[What is required]: The response should contain only those lines of the entries below that include the string "midway".

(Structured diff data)
--*--

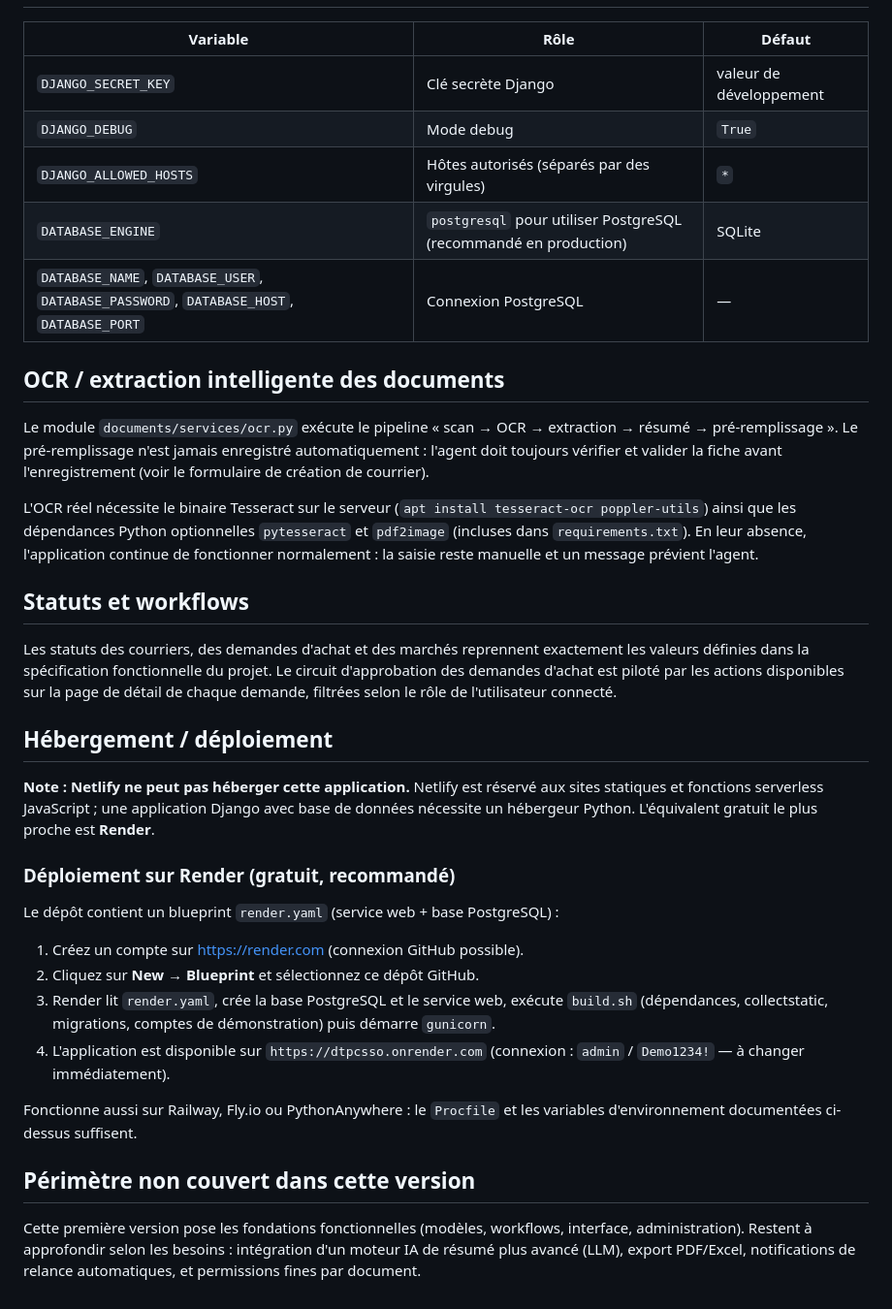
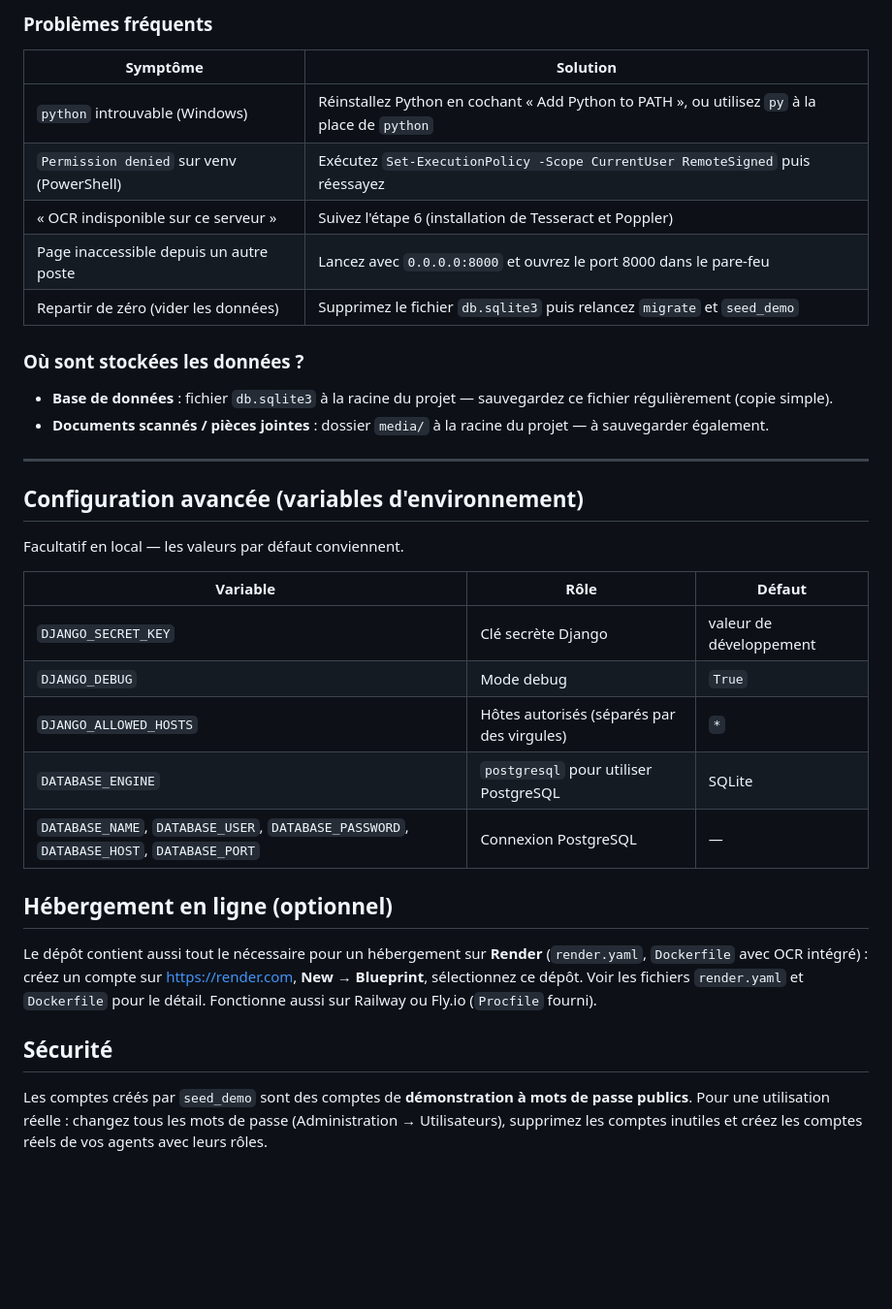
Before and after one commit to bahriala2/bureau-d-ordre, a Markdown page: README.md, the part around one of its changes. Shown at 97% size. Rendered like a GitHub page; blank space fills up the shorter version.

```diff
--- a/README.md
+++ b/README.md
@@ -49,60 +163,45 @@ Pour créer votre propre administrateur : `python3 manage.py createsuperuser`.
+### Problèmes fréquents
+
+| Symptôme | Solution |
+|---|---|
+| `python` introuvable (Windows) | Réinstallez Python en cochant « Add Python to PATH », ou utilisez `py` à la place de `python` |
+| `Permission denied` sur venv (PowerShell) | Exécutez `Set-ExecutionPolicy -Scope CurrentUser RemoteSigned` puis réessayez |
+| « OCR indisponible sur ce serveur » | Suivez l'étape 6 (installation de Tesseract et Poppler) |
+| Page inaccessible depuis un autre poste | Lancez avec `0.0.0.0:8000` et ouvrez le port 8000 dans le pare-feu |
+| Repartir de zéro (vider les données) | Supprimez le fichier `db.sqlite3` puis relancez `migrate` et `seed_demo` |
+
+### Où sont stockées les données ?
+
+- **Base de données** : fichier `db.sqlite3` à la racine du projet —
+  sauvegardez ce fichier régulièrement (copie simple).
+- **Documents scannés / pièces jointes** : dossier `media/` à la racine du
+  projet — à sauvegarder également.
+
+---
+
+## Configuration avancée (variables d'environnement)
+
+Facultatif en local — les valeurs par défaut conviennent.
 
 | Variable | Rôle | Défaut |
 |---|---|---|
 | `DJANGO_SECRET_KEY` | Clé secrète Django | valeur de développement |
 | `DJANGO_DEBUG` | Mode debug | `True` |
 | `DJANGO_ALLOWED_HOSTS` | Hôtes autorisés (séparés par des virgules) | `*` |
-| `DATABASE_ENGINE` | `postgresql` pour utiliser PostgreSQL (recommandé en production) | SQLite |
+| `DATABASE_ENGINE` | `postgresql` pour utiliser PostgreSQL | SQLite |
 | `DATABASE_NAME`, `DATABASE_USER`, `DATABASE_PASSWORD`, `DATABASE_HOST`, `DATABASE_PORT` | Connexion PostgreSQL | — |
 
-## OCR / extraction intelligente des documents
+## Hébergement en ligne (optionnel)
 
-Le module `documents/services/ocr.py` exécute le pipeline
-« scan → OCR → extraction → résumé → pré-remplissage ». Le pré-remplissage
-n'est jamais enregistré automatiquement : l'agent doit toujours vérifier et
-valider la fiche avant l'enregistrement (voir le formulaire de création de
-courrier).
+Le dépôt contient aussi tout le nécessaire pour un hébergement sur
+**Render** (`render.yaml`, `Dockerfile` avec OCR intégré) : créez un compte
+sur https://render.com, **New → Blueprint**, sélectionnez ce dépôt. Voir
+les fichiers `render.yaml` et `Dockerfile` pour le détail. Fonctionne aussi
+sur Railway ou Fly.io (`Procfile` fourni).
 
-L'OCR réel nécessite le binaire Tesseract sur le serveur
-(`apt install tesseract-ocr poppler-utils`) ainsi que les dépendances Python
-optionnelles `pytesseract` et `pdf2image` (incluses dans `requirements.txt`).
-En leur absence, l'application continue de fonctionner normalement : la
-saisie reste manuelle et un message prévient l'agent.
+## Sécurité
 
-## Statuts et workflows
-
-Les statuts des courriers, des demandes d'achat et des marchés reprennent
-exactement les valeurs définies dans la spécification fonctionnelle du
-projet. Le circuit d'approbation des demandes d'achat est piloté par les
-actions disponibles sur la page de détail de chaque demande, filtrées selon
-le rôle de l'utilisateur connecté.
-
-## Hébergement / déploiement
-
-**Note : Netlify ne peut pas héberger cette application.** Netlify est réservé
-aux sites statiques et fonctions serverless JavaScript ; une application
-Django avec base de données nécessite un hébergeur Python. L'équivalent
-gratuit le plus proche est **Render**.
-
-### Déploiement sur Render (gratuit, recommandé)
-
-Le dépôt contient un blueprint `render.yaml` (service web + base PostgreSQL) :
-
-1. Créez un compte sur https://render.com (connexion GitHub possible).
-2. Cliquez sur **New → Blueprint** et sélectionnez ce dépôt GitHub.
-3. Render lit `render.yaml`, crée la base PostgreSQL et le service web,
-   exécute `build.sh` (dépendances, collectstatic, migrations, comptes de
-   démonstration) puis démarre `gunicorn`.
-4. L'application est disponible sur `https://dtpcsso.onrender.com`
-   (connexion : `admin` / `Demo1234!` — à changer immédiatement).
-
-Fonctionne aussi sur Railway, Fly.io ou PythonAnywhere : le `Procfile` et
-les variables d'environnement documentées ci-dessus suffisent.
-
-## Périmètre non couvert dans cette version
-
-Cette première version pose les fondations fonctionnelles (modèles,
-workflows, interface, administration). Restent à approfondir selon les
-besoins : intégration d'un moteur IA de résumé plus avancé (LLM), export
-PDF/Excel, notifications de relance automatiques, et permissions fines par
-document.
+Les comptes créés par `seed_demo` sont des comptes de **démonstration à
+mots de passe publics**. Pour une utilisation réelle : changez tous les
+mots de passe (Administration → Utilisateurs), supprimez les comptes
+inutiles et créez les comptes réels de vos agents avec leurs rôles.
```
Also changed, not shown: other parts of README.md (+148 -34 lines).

--*--

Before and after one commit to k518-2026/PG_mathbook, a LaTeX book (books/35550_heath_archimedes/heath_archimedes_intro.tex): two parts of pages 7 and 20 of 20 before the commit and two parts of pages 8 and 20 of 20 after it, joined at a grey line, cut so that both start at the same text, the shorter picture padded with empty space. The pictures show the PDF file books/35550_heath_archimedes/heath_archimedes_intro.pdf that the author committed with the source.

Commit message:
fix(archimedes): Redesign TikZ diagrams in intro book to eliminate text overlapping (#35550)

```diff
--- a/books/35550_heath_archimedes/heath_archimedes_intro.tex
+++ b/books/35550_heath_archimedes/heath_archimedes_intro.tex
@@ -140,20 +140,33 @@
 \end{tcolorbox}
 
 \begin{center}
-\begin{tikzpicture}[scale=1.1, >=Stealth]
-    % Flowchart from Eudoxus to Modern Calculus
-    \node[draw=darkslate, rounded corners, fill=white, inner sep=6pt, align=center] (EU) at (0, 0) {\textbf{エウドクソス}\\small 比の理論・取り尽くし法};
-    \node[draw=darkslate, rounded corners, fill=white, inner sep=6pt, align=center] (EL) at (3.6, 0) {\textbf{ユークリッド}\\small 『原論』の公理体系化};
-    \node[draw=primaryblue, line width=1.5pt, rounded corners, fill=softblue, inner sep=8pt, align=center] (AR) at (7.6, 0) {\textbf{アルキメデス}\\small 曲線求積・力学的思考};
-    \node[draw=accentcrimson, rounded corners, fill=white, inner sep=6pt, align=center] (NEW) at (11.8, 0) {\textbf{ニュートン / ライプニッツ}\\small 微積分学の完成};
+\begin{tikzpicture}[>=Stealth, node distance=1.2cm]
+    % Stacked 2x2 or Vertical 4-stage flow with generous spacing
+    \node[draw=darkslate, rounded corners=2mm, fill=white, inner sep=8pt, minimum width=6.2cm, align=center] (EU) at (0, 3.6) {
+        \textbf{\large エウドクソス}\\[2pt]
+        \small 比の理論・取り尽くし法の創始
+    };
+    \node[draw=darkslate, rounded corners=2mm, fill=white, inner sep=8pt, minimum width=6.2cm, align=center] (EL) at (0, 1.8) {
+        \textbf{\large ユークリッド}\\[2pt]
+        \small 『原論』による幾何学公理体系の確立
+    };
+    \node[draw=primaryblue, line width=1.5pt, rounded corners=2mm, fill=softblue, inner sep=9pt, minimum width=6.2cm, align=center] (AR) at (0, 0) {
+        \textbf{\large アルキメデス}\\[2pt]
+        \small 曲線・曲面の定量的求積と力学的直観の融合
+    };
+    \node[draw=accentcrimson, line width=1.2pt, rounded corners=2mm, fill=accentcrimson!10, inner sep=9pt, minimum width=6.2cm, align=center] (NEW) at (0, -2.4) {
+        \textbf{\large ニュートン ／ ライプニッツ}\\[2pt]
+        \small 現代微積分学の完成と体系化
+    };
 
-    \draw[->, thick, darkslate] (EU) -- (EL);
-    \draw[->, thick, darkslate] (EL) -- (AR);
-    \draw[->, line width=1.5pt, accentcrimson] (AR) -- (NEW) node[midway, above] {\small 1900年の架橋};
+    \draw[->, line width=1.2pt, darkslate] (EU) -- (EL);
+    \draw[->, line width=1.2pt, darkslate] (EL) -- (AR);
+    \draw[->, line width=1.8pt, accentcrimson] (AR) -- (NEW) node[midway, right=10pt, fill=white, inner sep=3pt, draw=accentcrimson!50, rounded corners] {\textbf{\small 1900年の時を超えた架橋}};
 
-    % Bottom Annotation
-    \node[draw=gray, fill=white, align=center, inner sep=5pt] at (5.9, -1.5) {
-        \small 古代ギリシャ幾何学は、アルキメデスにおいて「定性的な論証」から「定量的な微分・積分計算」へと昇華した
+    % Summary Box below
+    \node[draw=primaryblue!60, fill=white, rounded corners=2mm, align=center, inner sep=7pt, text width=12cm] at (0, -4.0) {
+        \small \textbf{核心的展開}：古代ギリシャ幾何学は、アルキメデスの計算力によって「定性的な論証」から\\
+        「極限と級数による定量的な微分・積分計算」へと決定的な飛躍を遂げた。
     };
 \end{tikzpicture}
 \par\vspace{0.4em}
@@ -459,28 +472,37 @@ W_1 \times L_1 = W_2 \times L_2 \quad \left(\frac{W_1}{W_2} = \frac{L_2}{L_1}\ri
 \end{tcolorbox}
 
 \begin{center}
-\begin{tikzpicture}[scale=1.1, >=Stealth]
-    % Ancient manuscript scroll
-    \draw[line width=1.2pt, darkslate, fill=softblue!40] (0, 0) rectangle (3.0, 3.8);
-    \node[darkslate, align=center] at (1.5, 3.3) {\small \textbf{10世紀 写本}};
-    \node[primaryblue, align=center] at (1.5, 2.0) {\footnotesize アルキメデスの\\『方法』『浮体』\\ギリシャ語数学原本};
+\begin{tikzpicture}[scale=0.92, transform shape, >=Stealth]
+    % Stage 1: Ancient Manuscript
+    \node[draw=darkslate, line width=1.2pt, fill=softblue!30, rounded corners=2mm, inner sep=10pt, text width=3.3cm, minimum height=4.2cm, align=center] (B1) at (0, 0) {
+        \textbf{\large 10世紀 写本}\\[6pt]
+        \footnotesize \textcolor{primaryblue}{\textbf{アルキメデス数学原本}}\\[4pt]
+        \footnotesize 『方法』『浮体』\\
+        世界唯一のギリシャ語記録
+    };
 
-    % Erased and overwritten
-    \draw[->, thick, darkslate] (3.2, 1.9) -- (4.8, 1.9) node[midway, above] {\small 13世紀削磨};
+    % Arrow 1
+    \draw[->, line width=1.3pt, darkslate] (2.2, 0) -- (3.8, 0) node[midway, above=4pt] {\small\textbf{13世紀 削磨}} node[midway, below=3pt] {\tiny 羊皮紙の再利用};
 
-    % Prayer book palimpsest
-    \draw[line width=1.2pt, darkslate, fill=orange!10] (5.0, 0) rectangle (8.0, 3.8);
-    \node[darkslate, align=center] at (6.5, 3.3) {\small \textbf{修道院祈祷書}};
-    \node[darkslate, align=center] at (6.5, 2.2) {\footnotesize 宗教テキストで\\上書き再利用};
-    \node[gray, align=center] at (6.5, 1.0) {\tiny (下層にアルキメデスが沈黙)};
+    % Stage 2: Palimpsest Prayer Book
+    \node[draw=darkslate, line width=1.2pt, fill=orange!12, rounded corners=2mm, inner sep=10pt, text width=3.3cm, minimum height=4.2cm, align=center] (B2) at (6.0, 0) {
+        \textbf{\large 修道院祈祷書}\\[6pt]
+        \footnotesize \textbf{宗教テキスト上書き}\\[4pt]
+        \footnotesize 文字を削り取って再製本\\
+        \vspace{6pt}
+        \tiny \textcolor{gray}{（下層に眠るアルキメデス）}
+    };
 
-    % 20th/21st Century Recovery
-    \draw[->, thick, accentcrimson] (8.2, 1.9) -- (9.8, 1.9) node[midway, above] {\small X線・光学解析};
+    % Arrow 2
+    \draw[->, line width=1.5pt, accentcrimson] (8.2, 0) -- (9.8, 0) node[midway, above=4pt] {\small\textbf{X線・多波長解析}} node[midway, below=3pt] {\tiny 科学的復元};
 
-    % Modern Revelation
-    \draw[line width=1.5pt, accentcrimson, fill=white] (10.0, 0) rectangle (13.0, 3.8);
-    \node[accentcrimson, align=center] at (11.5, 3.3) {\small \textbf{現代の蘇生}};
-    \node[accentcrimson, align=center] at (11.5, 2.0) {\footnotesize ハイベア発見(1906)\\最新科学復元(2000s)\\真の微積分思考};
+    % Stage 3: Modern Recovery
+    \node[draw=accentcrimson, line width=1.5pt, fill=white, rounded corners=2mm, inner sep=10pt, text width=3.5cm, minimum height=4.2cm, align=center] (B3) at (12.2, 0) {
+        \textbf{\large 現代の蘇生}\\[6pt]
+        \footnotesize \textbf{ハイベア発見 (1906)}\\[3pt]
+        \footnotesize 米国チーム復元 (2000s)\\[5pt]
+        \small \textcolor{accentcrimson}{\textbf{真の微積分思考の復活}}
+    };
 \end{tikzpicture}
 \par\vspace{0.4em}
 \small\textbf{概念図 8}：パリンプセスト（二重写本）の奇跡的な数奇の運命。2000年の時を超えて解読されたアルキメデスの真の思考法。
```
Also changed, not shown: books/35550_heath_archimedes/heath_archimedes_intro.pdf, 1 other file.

--*--

[Result]:
-    \draw[->, line width=1.5pt, accentcrimson] (AR) -- (NEW) node[midway, above] {\small 1900年の架橋};
+    \draw[->, line width=1.8pt, accentcrimson] (AR) -- (NEW) node[midway, right=10pt, fill=white, inner sep=3pt, draw=accentcrimson!50, rounded corners] {\textbf{\small 1900年の時を超えた架橋}};
-    \draw[->, thick, darkslate] (3.2, 1.9) -- (4.8, 1.9) node[midway, above] {\small 13世紀削磨};
+    \draw[->, line width=1.3pt, darkslate] (2.2, 0) -- (3.8, 0) node[midway, above=4pt] {\small\textbf{13世紀 削磨}} node[midway, below=3pt] {\tiny 羊皮紙の再利用};
-    \draw[->, thick, accentcrimson] (8.2, 1.9) -- (9.8, 1.9) node[midway, above] {\small X線・光学解析};
+    \draw[->, line width=1.5pt, accentcrimson] (8.2, 0) -- (9.8, 0) node[midway, above=4pt] {\small\textbf{X線・多波長解析}} node[midway, below=3pt] {\tiny 科学的復元};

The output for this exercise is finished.